Review

The April Fools' Day Murder

by Lee Harris



Those of us who are aficionados of the hard-boiled detective novel
forget, to our detriment, that there are other facets of the
mystery genre. The domestic mystery is one of those. These books
tend to center on a single event in an undistinguished setting. The
violence in such books, if any, is kept to a minimum and tends to
take place off of the page. And the primary readers of this genre
tend to be women. While the authors of these books have a loyal and
regular following, they are also what I would call "vacation books"
or books you might pick up because you have nothing to read while
in a city other than your own.

Lee Harris is one of the more prolific authors of these books, with
the "Holiday" books featuring Christine Bennett. Bennett, a
resident of Long Island, is an ex-nun who is happily married to a
cop/attorney and the mother of a three-year-old son. She also
lectures at a nearby university and maintains contacts with her
former convent cohabitants. Bennett is also drawn, and not all that
reluctantly, to amateur detective work. Harris's previous and
latest novels featuring Bennett all concern murders occurring
around a day of celebration or commemoration. The latest is THE
APRIL FOOLS' DAY MURDER, which, while running true to form with its
predecessors, contains enough variation and surprises to please
regular readers of this series as well as to encourage new or
unfamiliar readers to give it a look.

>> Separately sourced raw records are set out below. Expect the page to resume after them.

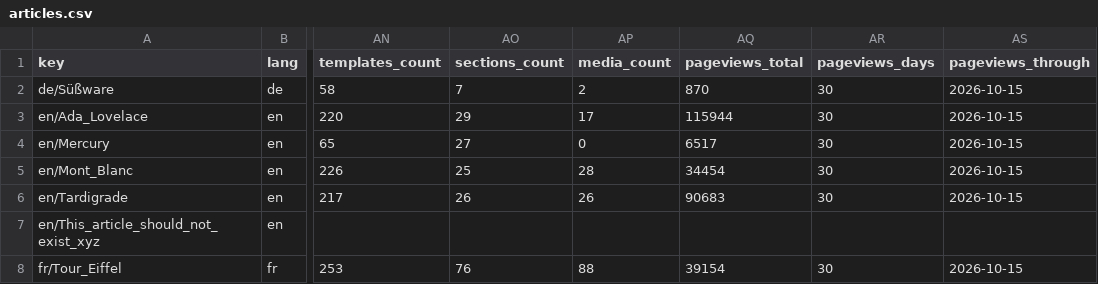
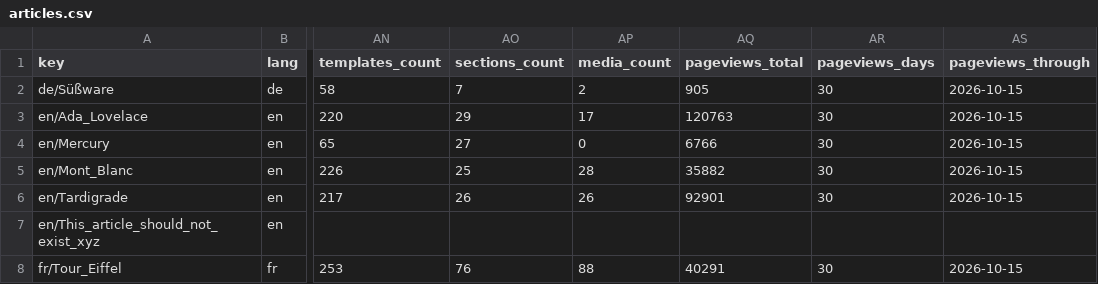
Before and after one commit to jubilancy/wikipedia-viewer, a CSV file: data/articles.csv, drawn as a sheet; only a part is shown, gaps mark what is left out; the diff names each change by its address in the sheet, - before the commit and + after, or states it on an @@ line.

```diff
--- a/data/articles.csv
+++ b/data/articles.csv
-AQ2 (pageviews_total): 870
+AQ2 (pageviews_total): 905
-AQ3 (pageviews_total): 115944
+AQ3 (pageviews_total): 120763
-AQ4 (pageviews_total): 6517
+AQ4 (pageviews_total): 6766
-AQ5 (pageviews_total): 34454
+AQ5 (pageviews_total): 35882
-AQ6 (pageviews_total): 90683
+AQ6 (pageviews_total): 92901
-AQ8 (pageviews_total): 39154
+AQ8 (pageviews_total): 40291
```
Also changed, not shown: 6 other files.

THE APRIL FOOLS' DAY MURDERS begins with Bennett having a mildly
unpleasant though inconsequential supermarket encounter with
Willard Platt, who is definitely in contention for the title of
Town Scold. Her next encounter with Platt, however, is more
significant and far more unpleasant. Bennett finds Platt dead, in
his own front yard, with a knife sticking out of his back. It turns
out, however, that Platt has merely staged his death as an April
Fools' Day stunt for the local high school drama club. It is
accordingly all the more disconcerting when later that day Platt is
discovered dead again, this time for real --- and with the murder
weapon missing. Platt's widow, familiar with Bennett's efforts in
solving a previous murder, asks Bennett for help in finding the
murderer of her husband. Bennett does not lack for suspects. There
is the owner of a local garden nursery, bitter over Platt's refusal
to sell him some real estate. There is Platt's own son, Roger, from
whom he has been bitterly estranged for several years. And there is
Platt's widow, who had motive and opportunity.

Bennett's detection methods consist of gentle but persistent
questioning and lots of thinking. As she slowly begins to uncover
secrets involving Platt's prior marriage --- a marriage he kept
secret from most people --- and the death of Platt's grandchild
several years previously, she becomes more unsure than ever as to
who killed Platt, and why. There is one small, almost minor detail
that ultimately leads her to Platt's killer. But will anyone
believe her?

Harris, with THE APRIL FOOLS' DAY MURDERS as well as previous works
in this series, proves to be quite adept at crafting a deceptively
simple tale of suburban murder and duplicity. Longtime fans of the
series will continue to be quite pleased. Hopefully, Harris will
not exhaust the list of holidays anytime soon.

Reviewed by Joe Hartlaub on January 20, 2011

The April Fools' Day Murder
by Lee Harris

  • Publication Date: February 27, 2001
  • Genres: Fiction, Mystery
  • Mass Market Paperback: 272 pages
  • Publisher: Fawcett
  • ISBN-10: 0449007014
  • ISBN-13: 9780449007013